Google Chrome users click twice to play video.

STREAM MEDIA
1_we9cb34u
Benefits
  • encourages self-directed learning, critical thinking,
    and research
Instructor
Preparation

Medium:

  • designing an implementation strategy
Activity Time a few minutes to multiple class sessions/long term projects
Student
Participation

individual

pairs

groups

Facilitation
Tips
Provide high levels of support to novice learners, reducing
as students become more comfortable with the approach.
Assessment formative and summative

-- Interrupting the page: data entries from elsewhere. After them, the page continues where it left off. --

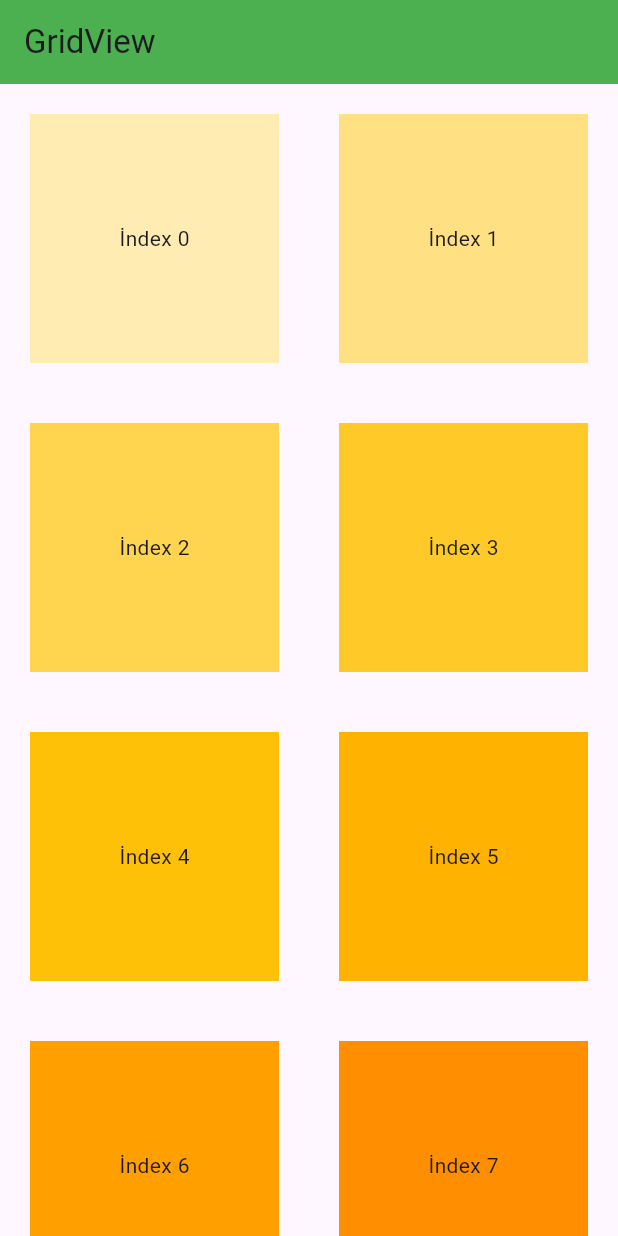
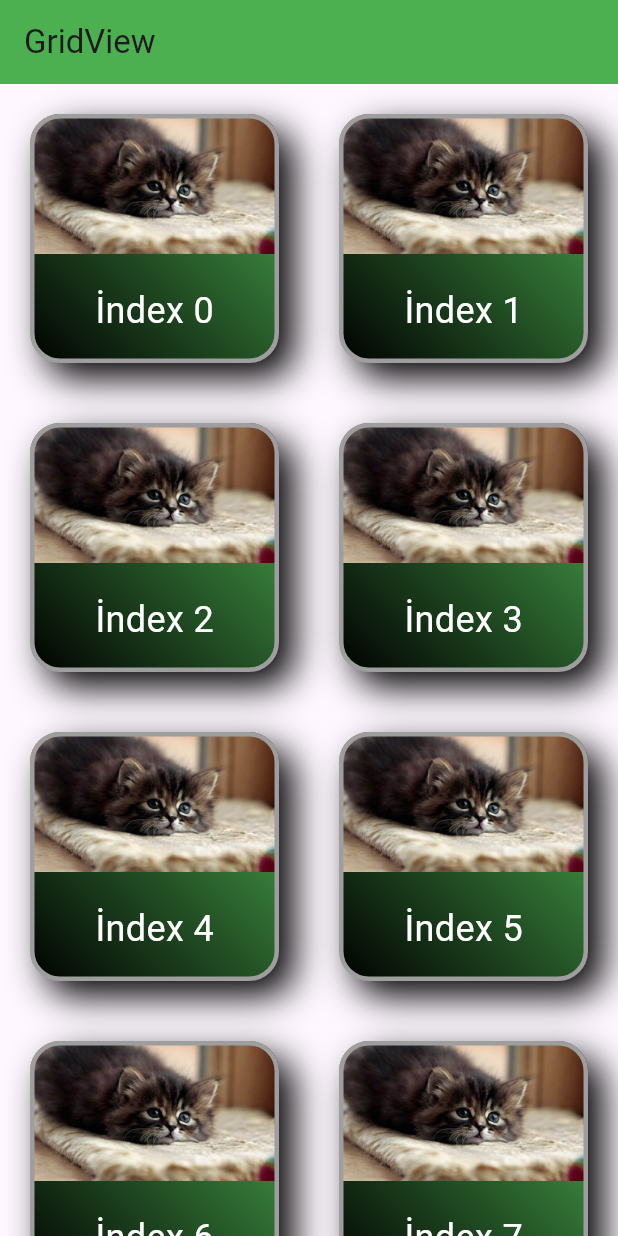
Before and after one commit to BurakTurker1/flutter_scrolls_app, a Flutter app: the screen it shows after launch, on a phone screen of 412 x 824 dp. Run offline on Flutter 3.47's test engine with Material 3 defaults, Android fonts, the phone set to English and light mode, and no system bars; our stand-ins replace flutter_easyloading.

Commit message:
BoxDecoration ve decorationImage

```diff
--- a/lib/gridView_kullanım.dart
+++ b/lib/gridView_kullanım.dart
@@ -12,10 +12,25 @@ class GridView_Kullanim extends StatelessWidget {
       gridDelegate: SliverGridDelegateWithFixedCrossAxisCount(crossAxisCount: 2),
        itemBuilder: (BuildContext context,int index){
         return Container(
-          alignment: Alignment.center,
-          color: Colors.amber[100 *((index+1) %9)],
+          alignment: Alignment.bottomCenter,
           margin: EdgeInsets.all(20),
-          child: Text('İndex $index'),
+          decoration: BoxDecoration(
+            borderRadius: BorderRadius.all(Radius.circular(20)),
+            border: Border.all(color: Colors.grey,width: 3,style: BorderStyle.solid),
+            boxShadow: [BoxShadow(color: Colors.black,offset: Offset(10, 10),blurRadius: 20)],
+            color: Colors.amber[100 *((index+1) %9)],
+            gradient: LinearGradient(colors: [Colors.green,Colors.black] ,begin:Alignment.topRight ,end: Alignment.bottomLeft ),
+            image: DecorationImage(image: AssetImage("assets/images/kedi1.jpeg"),
+            fit: BoxFit.contain,
+            alignment: Alignment.topCenter,
+
+            ),
+
+            ),
+          child: Padding(
+            padding: const EdgeInsets.all(15),
+            child: Text('İndex $index',style: TextStyle(color: Colors.white,fontSize: 24),),
+          ),
         );
        }),
     );
--- a/pubspec.yaml
+++ b/pubspec.yaml
@@ -59,9 +59,9 @@ flutter:
   uses-material-design: true
 
   # To add assets to your application, add an assets section, like this:
-  # assets:
-  #   - images/a_dot_burr.jpeg
-  #   - images/a_dot_ham.jpeg
+  assets:
+    - assets/images/
+
 
   # An image asset can refer to one or more resolution-specific "variants", see
   # https://flutter.dev/assets-and-images/#resolution-aware
```
Also changed, not shown: assets/images/kedi1.jpeg (added).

Inquiry-based learning is similar to problem-based learning, however this approach involves posing questions to students on a topic or theme, or in some cases asking students to come up with questions after exploring a topic or theme, as opposed to solving a problem that was posed by the instructor (as in PBL). Proponents of inquiry-based learning believe that students will gain a deeper knowledge and understanding of topics through the process of question creation, research and provision of potential answers to those questions, and potential areas for future study within a topic or theme.

Inquiry-based learning is a constructivist-based approach to learning, which sometimes calls for minimal instructor support. However, it is important to provide support for students who are new to inquiry-based learning to clarify any misconceptions. Support can be reduced as the students become more comfortable with the approach.